* What to produce: Gather all lines in the entries below that include the word "main".

[Excerpts from a dataset]
══════════════════════════════
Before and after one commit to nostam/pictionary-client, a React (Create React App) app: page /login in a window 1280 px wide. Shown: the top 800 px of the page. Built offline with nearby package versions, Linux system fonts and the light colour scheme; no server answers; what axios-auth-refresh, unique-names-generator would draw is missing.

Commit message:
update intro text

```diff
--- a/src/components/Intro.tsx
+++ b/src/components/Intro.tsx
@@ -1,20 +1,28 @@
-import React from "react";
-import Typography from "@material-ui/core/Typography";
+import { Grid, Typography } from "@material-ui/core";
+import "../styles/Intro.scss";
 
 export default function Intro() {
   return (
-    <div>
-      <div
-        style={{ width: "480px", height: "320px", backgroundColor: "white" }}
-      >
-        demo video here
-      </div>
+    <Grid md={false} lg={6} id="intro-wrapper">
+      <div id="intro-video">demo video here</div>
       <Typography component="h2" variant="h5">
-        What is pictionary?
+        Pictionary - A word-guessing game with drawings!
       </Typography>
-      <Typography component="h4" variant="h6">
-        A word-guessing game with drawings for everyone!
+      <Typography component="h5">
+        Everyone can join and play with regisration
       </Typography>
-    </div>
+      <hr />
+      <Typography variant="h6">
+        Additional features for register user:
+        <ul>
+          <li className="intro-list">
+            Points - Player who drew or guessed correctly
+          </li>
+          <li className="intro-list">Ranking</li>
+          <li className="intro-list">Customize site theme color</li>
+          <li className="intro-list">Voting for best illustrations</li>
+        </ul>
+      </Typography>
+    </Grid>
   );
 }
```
══════════════════════════════
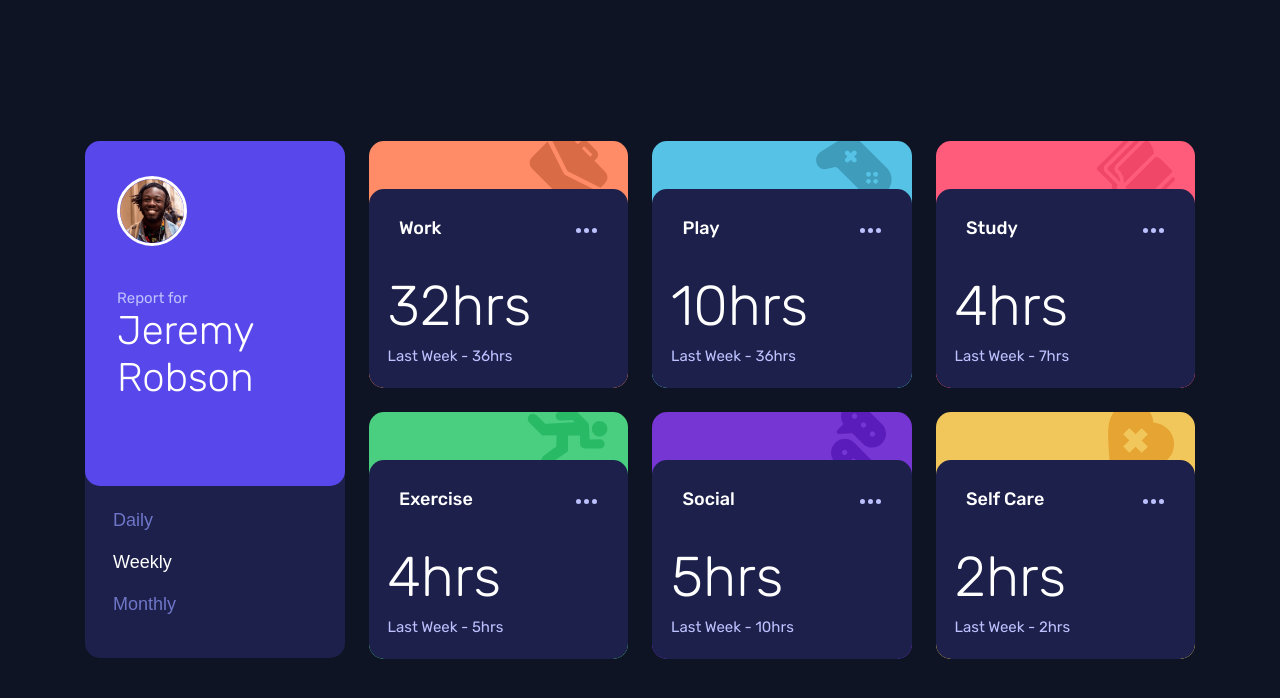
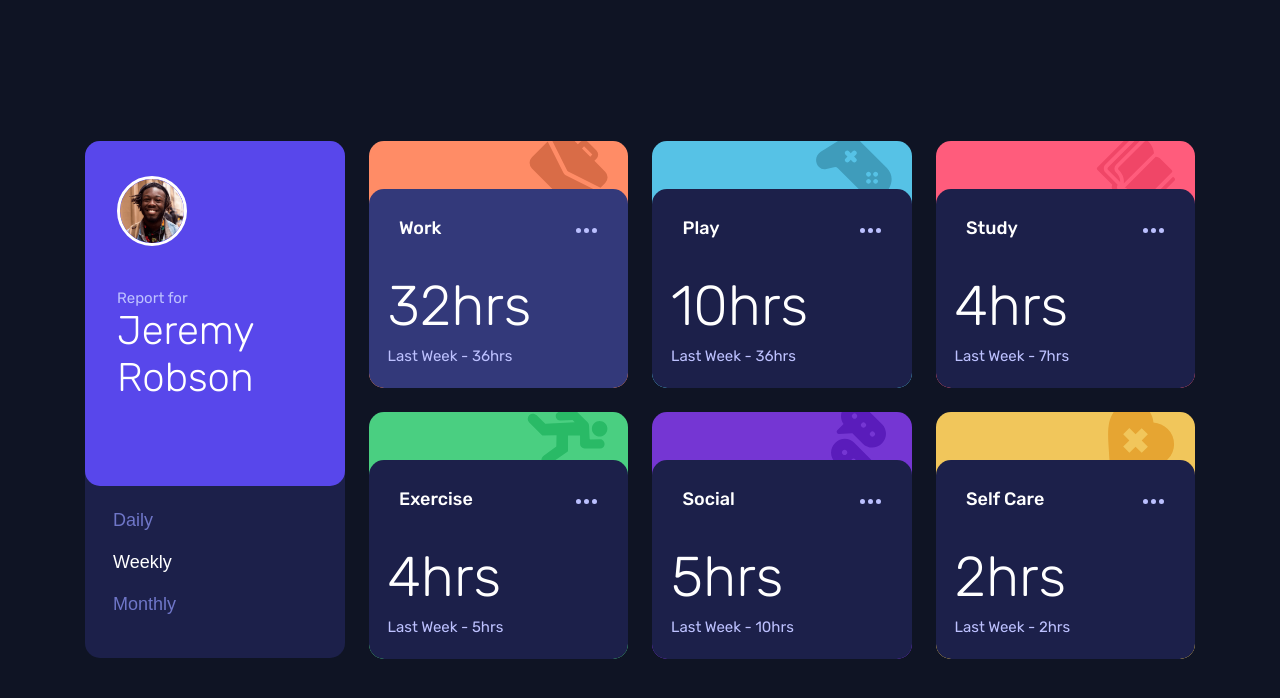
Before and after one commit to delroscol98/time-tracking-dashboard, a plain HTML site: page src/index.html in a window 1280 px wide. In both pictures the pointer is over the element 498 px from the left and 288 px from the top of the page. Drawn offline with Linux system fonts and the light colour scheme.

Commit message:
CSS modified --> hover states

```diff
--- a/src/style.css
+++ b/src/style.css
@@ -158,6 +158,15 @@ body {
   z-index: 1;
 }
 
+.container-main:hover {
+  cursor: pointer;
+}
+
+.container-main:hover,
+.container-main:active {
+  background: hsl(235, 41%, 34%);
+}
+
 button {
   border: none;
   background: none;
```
══════════════════════════════
* Solution to this task:
+.container-main:hover {
+.container-main:hover,
+.container-main:active {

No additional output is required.